## WORK INSTRUCTION
Using the listing below, keep only the lines with the word "size" and copy them.

## MATERIAL PROVIDED
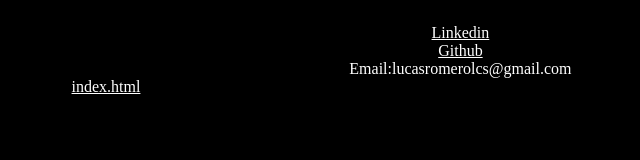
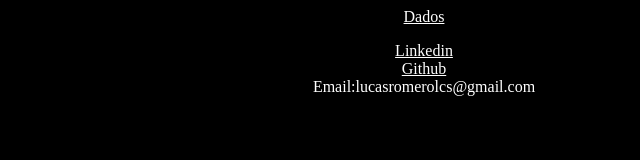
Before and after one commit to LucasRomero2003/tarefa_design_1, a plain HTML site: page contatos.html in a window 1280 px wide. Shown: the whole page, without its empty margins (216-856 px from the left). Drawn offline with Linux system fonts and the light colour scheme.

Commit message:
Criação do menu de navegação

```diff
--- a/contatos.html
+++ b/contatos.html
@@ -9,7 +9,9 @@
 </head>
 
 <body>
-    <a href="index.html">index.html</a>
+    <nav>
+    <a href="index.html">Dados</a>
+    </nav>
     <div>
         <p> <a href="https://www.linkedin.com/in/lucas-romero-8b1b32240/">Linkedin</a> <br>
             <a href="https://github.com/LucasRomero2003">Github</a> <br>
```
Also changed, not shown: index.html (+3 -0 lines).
* * *
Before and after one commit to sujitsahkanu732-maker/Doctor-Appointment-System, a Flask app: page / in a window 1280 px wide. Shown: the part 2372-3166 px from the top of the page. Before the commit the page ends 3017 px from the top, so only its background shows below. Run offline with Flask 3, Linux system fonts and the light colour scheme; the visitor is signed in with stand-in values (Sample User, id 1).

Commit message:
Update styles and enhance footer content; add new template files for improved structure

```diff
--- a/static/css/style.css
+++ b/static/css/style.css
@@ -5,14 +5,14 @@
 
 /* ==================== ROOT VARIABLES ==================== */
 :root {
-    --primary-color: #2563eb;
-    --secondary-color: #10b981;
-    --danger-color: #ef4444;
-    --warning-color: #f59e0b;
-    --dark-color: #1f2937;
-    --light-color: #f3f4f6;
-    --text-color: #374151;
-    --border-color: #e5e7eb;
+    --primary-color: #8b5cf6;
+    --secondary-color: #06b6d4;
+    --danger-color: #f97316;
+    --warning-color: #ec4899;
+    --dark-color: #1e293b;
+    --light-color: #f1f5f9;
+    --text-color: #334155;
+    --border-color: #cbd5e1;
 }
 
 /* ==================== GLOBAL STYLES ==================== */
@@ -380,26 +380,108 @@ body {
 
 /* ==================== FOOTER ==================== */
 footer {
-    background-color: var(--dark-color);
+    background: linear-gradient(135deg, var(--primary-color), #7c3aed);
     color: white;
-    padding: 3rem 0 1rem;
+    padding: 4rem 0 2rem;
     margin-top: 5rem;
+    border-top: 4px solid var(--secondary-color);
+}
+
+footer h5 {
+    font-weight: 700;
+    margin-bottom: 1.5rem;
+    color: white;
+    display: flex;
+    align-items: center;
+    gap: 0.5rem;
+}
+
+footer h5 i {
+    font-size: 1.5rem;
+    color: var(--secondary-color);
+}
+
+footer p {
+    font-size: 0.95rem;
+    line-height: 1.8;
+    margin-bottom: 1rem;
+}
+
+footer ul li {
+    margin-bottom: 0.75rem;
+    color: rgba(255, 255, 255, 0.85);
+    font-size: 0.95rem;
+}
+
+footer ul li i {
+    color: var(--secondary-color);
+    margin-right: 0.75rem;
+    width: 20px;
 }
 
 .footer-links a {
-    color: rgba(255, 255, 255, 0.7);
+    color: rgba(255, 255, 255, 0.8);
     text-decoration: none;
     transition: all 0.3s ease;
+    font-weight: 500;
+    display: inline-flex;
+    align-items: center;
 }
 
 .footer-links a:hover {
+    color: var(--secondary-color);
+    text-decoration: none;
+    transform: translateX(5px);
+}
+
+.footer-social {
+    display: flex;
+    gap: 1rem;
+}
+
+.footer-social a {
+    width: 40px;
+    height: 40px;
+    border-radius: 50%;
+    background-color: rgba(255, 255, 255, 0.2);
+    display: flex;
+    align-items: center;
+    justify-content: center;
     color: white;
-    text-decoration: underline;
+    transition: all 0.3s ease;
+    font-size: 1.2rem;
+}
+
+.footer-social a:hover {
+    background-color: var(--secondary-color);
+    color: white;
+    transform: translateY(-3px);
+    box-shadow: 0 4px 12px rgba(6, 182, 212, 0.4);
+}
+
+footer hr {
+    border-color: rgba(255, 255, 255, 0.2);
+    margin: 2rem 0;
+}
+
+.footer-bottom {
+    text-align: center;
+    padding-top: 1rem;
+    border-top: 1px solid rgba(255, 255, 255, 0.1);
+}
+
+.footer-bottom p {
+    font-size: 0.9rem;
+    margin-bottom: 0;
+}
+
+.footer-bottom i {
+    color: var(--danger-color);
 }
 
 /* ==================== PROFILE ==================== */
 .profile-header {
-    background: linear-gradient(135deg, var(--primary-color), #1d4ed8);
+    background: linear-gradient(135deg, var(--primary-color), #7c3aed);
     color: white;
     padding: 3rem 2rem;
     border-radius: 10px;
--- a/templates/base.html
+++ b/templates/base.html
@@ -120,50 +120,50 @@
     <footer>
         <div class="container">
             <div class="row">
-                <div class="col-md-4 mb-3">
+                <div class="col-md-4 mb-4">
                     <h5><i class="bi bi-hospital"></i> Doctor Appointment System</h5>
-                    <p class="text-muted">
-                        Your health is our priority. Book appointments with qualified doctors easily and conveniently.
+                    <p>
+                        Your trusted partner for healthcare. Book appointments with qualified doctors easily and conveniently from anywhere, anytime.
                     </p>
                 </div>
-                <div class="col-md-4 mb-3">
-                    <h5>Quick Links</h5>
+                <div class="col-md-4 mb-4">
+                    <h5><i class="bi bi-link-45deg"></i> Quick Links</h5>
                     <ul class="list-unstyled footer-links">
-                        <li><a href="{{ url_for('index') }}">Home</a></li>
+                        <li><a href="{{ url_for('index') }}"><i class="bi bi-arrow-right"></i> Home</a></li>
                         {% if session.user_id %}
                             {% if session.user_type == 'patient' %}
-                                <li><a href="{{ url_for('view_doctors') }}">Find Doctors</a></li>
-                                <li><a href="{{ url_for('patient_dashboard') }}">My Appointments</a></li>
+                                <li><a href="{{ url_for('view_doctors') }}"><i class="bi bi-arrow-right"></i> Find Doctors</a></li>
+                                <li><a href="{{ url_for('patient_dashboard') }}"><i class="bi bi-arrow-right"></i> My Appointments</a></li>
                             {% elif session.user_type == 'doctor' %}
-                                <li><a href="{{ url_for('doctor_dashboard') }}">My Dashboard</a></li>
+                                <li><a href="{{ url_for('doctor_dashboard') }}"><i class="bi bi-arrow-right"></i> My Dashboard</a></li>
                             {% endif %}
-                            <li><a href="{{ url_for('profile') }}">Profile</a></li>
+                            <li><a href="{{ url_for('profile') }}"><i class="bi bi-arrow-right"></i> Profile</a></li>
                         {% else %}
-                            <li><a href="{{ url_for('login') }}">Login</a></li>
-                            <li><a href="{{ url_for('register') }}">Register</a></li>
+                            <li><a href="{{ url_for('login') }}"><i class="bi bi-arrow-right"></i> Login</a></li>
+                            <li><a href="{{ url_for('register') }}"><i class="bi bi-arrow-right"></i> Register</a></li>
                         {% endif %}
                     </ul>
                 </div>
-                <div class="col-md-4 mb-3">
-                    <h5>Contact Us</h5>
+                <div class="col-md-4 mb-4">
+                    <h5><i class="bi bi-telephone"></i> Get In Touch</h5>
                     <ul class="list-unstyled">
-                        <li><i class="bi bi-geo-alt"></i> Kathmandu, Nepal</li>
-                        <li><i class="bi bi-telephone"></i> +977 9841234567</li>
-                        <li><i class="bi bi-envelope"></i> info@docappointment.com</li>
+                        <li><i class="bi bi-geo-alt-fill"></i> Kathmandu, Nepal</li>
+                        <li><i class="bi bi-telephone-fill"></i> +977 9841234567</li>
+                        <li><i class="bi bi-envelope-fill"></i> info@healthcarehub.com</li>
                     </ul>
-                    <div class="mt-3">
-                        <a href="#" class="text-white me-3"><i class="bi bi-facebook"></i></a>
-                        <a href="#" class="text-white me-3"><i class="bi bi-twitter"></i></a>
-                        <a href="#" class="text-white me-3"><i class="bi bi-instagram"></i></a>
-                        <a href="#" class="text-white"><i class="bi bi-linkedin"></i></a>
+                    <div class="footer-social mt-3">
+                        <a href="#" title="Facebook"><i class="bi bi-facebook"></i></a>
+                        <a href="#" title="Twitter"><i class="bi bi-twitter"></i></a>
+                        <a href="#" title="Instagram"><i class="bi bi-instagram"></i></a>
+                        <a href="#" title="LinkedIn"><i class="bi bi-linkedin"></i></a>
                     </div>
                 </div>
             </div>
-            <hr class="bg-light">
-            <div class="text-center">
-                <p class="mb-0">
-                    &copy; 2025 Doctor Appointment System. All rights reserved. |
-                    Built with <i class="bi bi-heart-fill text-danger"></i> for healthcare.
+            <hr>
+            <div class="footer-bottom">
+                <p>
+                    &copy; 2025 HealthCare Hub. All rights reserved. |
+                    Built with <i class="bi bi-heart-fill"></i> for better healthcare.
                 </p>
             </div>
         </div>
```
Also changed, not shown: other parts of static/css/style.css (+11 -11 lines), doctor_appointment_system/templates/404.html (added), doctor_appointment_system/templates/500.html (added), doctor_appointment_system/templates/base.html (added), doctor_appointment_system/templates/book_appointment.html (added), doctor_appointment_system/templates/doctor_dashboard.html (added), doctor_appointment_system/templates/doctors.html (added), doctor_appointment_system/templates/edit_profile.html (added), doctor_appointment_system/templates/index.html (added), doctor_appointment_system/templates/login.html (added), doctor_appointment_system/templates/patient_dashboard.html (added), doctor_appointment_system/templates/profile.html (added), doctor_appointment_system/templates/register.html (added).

## RESPONSE BOX
+    font-size: 1.5rem;
+    font-size: 0.95rem;
+    font-size: 0.95rem;
+    font-size: 1.2rem;
+    font-size: 0.9rem;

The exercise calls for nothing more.